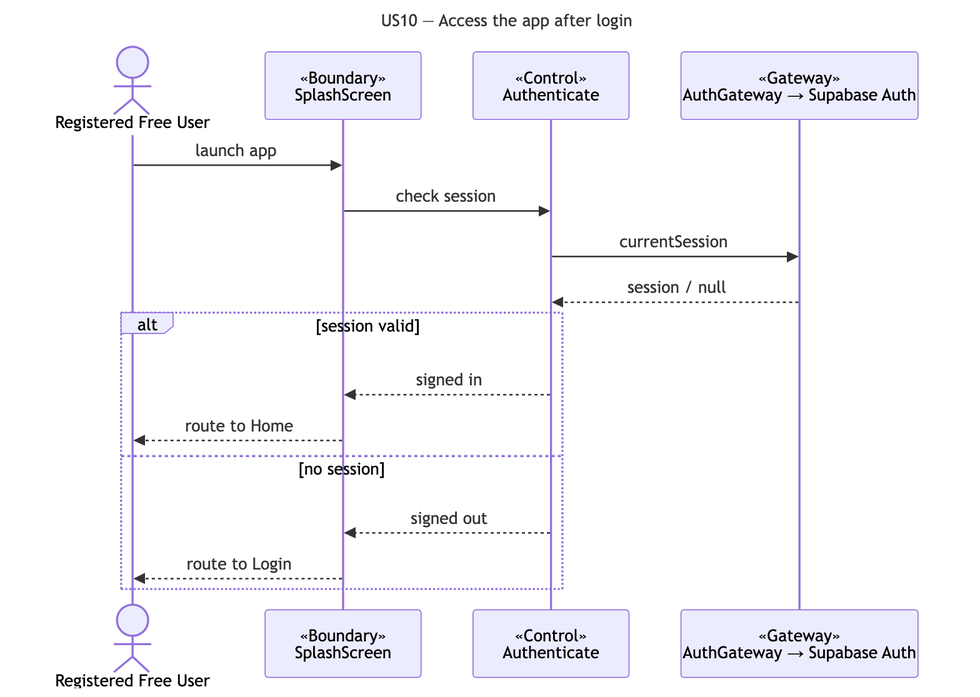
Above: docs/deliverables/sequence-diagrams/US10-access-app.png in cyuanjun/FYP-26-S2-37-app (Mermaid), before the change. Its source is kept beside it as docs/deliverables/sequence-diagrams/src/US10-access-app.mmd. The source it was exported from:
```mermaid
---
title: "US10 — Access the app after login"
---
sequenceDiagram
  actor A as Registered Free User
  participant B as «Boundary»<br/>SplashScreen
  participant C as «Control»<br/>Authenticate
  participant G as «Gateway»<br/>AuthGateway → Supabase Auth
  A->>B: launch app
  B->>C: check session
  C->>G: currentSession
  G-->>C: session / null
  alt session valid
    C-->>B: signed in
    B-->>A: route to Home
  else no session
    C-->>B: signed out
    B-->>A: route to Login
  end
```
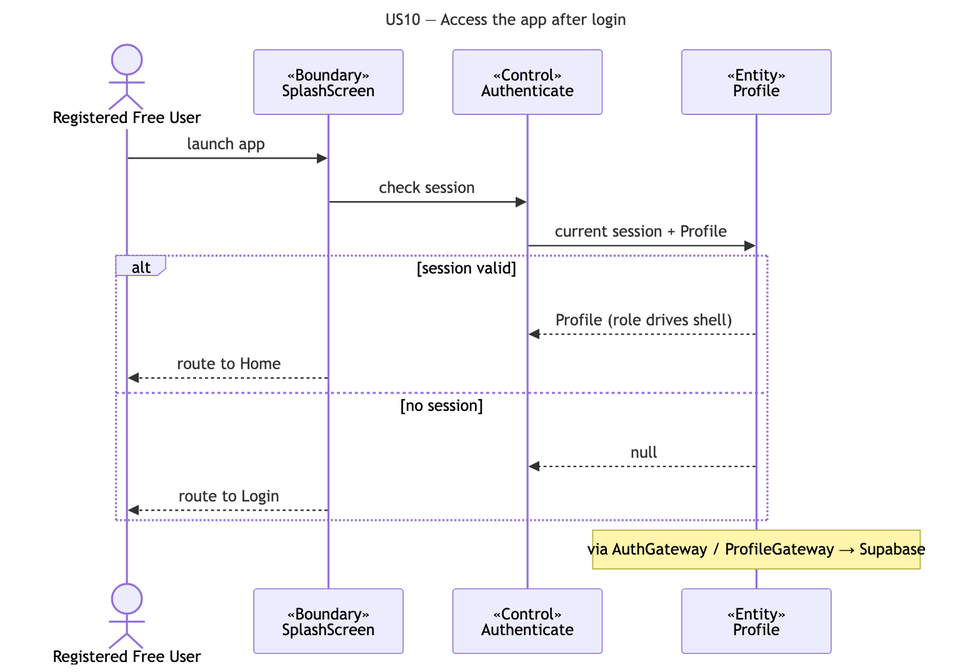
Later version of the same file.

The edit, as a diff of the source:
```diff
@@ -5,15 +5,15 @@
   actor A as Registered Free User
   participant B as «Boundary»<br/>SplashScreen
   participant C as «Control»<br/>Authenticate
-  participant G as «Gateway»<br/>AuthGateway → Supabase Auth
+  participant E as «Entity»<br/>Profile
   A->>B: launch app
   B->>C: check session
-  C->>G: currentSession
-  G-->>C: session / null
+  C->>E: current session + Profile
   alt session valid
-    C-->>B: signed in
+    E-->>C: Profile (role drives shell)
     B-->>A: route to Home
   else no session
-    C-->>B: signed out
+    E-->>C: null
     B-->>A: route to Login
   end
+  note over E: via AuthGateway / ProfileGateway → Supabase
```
========
Exercise: Copy out each line of the listing that holds the string "Supabase".

Written reply:
  participant G as «Gateway»<br/>AuthGateway → Supabase Auth
-  participant G as «Gateway»<br/>AuthGateway → Supabase Auth
+  note over E: via AuthGateway / ProfileGateway → Supabase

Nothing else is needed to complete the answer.